Call a special session | GJSentinel.com
Call a special session
One of the bigger disappointments of the current legislative session, which ends today, is that Senate Republicans dodged taking any action on the contentious hospital provider fee.
The House passed two bills, 1420 and 1450, which would have converted the fee to an enterprise, thereby freeing up space under the revenue cap set by the Taxpayer’s Bill of Rights. Getting the fee out from under TABOR would have allowed $750 million to be directed toward transportation and education and helped backfill some of the $362 million in severance taxes that lawmakers have used to cover spending gaps since 2006.

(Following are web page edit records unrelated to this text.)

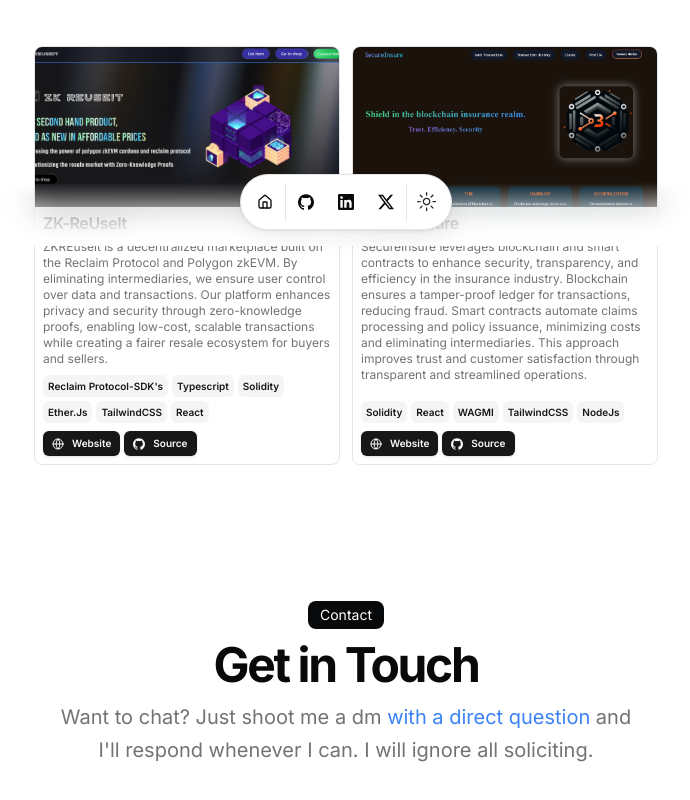
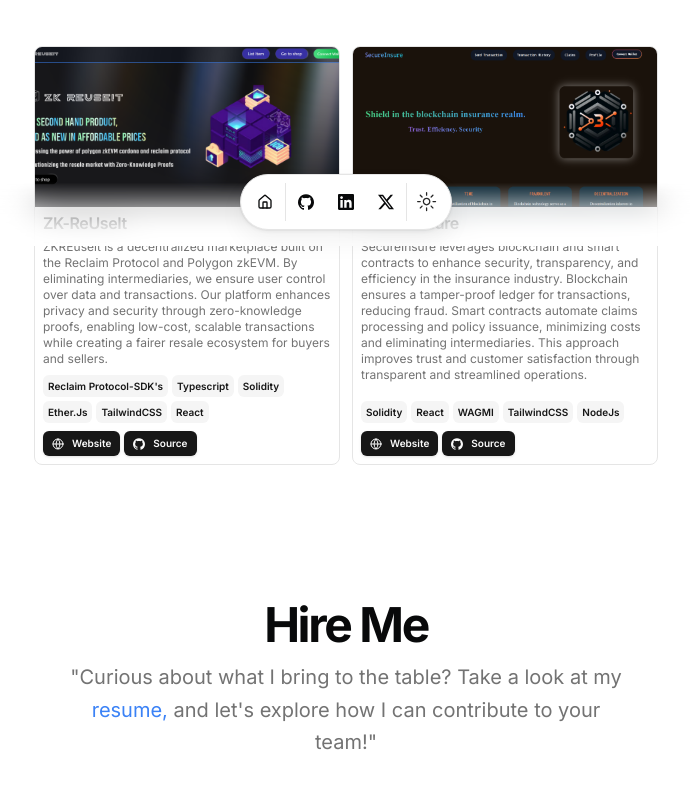
Before and after one commit to devaniketh/Portfolio, a Next.js app: page / in a window 1280 px wide. Shown: the part 554-1354 px from the top of the page, without its empty margins (294-984 px from the left). Built offline with nearby package versions, Linux system fonts and the light colour scheme.

Commit message:
fix:resume

```diff
--- a/src/app/page.tsx
+++ b/src/app/page.tsx
@@ -147,23 +147,22 @@ export default function Page() {
         <div className="grid items-center justify-center gap-4 px-4 text-center md:px-6 w-full py-12">
           <BlurFade delay={BLUR_FADE_DELAY * 16}>
             <div className="space-y-3">
-              <div className="inline-block rounded-lg bg-foreground text-background px-3 py-1 text-sm">
+              {/* <div className="inline-block rounded-lg bg-foreground text-background px-3 py-1 text-sm">
                 Contact
-              </div>
+              </div> */}
               <h2 className="text-3xl font-bold tracking-tighter sm:text-5xl">
-                Get in Touch
+                Hire Me
               </h2>
               <p className="mx-auto max-w-[600px] text-muted-foreground md:text-xl/relaxed lg:text-base/relaxed xl:text-xl/relaxed">
-                Want to chat? Just shoot me a dm{" "}
+              "Curious about what I bring to the table? Take a look at my{" "}
                 <Link
-                  href={`https://mail.google.com/mail/?view=cm&fs=1&to=${DATA.contact.social.email.url}`}
+                  href={`https://drive.google.com/file/d/1S5rmDCVDkC6iVDwqstcAFyPxDdVUTzVA/view?usp=drive_link=${DATA.contact.social.email.url}`}
                   className="text-blue-500 hover:underline"
                   rel="noopener noreferrer"
                 >
-                  with a direct question
+                  resume,
                 </Link>{" "}
-                and I&apos;ll respond whenever I can. I will ignore all
-                soliciting.
+                and let&apos;s explore how I can contribute to your team!"
               </p>
             </div>
           </BlurFade>
@@ -172,3 +171,6 @@ export default function Page() {
     </main>
   );
 }
+
+
+// "Curious about what I bring to the table? Take a look at my resume, and let's explore how I can contribute to your team!"
--- a/src/data/resume.tsx
+++ b/src/data/resume.tsx
@@ -45,7 +45,7 @@ export const DATA = {
       },
       email: {
         name: "Send Email",
-        url: "aniketh.dev7@gmail.com",
+        url: "https://drive.google.com/file/d/1S5rmDCVDkC6iVDwqstcAFyPxDdVUTzVA/view?usp=drive_link",
         icon: Icons.email,
         navbar: false,
       },
```
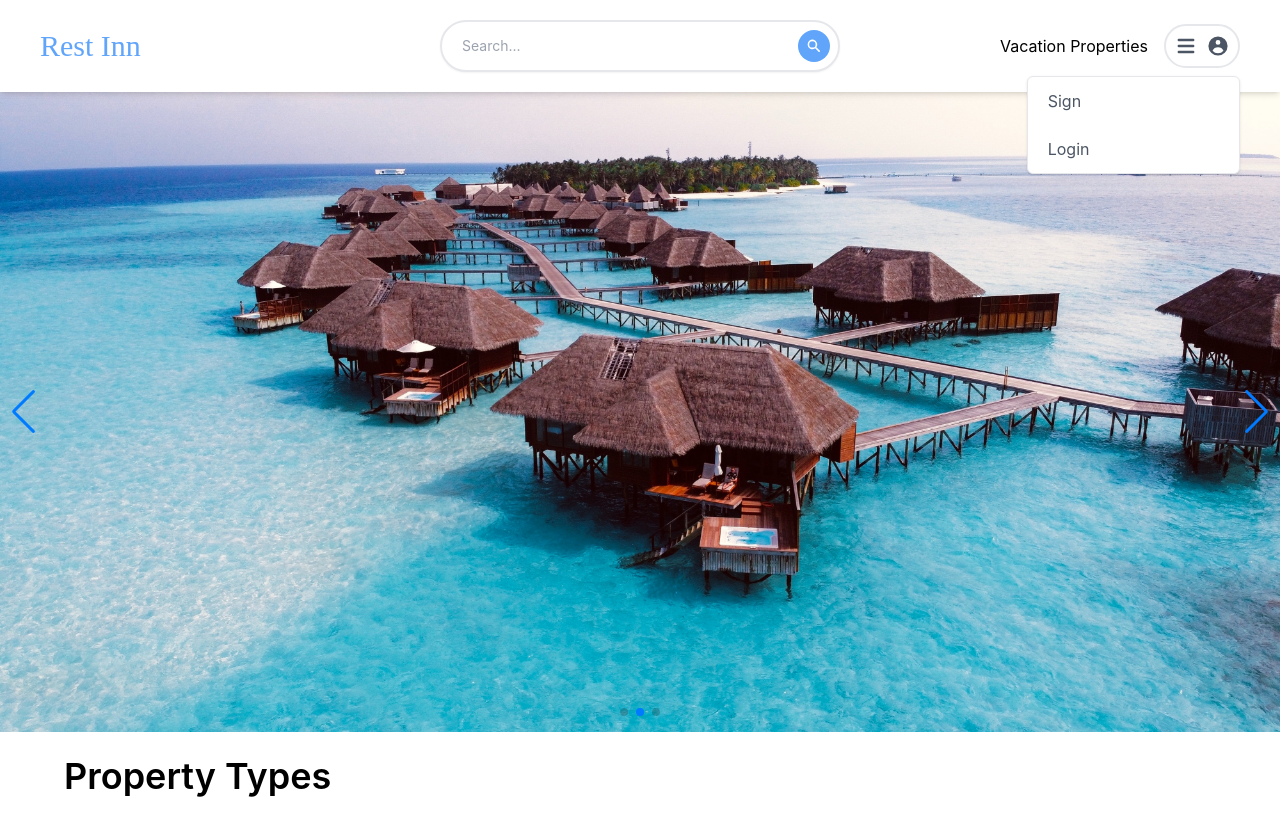
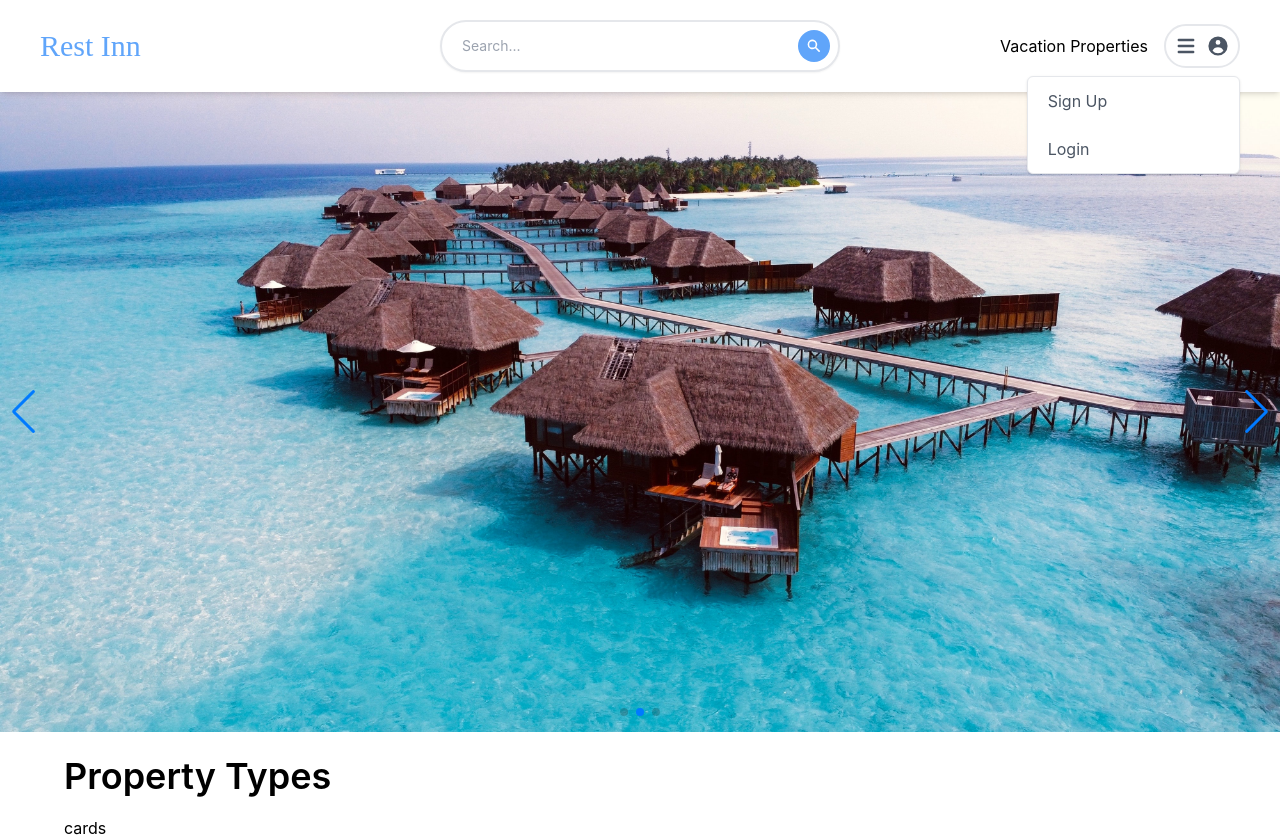
Before and after one commit to gschiralli/Rest-Inn-React-App, a React (Create React App) app: page / in a window 1280 px wide. Both pictures are taken after a click on the button 1202 px from the left and 46 px from the top of the page. Before the commit the page ends 816 px from the top, so only its background shows below. Built offline with nearby package versions, Linux system fonts and the light colour scheme; no server answers; grey boxes are pictures that could not be loaded.

Commit message:
Fetch data from api

```diff
--- a/src/App.js
+++ b/src/App.js
@@ -1,11 +1,15 @@
 import Homepage from "./pages/Homepage";
 import { BrowserRouter, Routes, Route } from "react-router-dom";
+import Signuppage from "./pages/Signuppage";
+import Loginpage from "./pages/Loginpage";
 
 function App() {
   return (
     <BrowserRouter>
       <Routes>
         <Route path="/" element={<Homepage />} />
+        <Route path="/login" element={<Loginpage />} />
+        <Route path="/signup" element={<Signuppage />} />
       </Routes>
     </BrowserRouter>
   );
--- a/src/components/Header.js
+++ b/src/components/Header.js
@@ -35,7 +35,7 @@ const Header = () => {
                     active ? " bg-gray-100" : ""
                   } block px-5 py-3 whitespace-no-wrap`}
                 >
-                  Sign
+                  Sign Up
                 </Link>
               )}
             </Menu.Item>
--- /dev/null
+++ b/src/components/TypeCard.js
@@ -0,0 +1,5 @@
+const TypeCard = () => {
+  return <div>cards</div>;
+};
+
+export default TypeCard;
--- a/src/pages/Homepage.js
+++ b/src/pages/Homepage.js
@@ -3,6 +3,7 @@ import { useEffect, useState } from "react";
 import Footer from "../components/Footer";
 import Header from "../components/Header";
 import Hero from "../components/Hero";
+import TypeCard from "../components/TypeCard";
 
 function Homepage() {
   const [properties, setProperties] = useState([
@@ -37,9 +38,11 @@ function Homepage() {
       <main className="max-w-7xl mx-auto px-8 sm:px-16">
         <section className="pt-6">
           <h2 className="text-4xl font-semibold pb-5">Property Types</h2>
+          {properties.map((item) => (
+            <TypeCard />
+          ))}
         </section>
       </main>
-      {console.log(properties)}
       <Footer />
     </div>
   );
--- /dev/null
+++ b/src/pages/Loginpage.js
@@ -0,0 +1,13 @@
+import Footer from "../components/Footer";
+import Header from "../components/Header";
+
+const Login = () => {
+  return (
+    <>
+      <Header />
+      <Footer />
+    </>
+  );
+};
+
+export default Login;
--- /dev/null
+++ b/src/pages/Signuppage.js
@@ -0,0 +1,14 @@
+import React from "react";
+import Footer from "../components/Footer";
+import Header from "../components/Header";
+
+const Signuppage = () => {
+  return (
+    <>
+      <Header />
+      <Footer />
+    </>
+  );
+};
+
+export default Signuppage;
```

Senate leaders delayed introducing the bills until Tuesday, thus assuring they wouldn’t get the required number of readings needed to pass before the sessions ends.
Several Republicans broke ranks to support the House measures, so it would have been instructive to hear arguments in the Senate. In an election year, voters deserve to understand the rationale behind fiscal policy positions and who’s taking them.
Early on, some Republicans argued that converting the fee eliminated refunds to taxpayers. But budget negotiations removed that scenario from the equation. In a parallel universe, funding for roads and schools without a tax increase sounds like something the GOP would get behind.
“I don’t quite understand a lot of my fellow Republicans saying, ‘Oh, we have to preserve TABOR,’” John Suthers told The Colorado Independent last week. “The easiest way to preserve TABOR, and not increase taxes, is to remove the provider fee from the calculation. But obviously there’s a group in the Senate that feels differently.”
In 2009, Suthers, who was then Colorado’s Republican attorney general, urged lawmakers to make the new fee an enterprise. The current attorney general, Republican Cynthia Coffman, says converting it now is perfectly legal.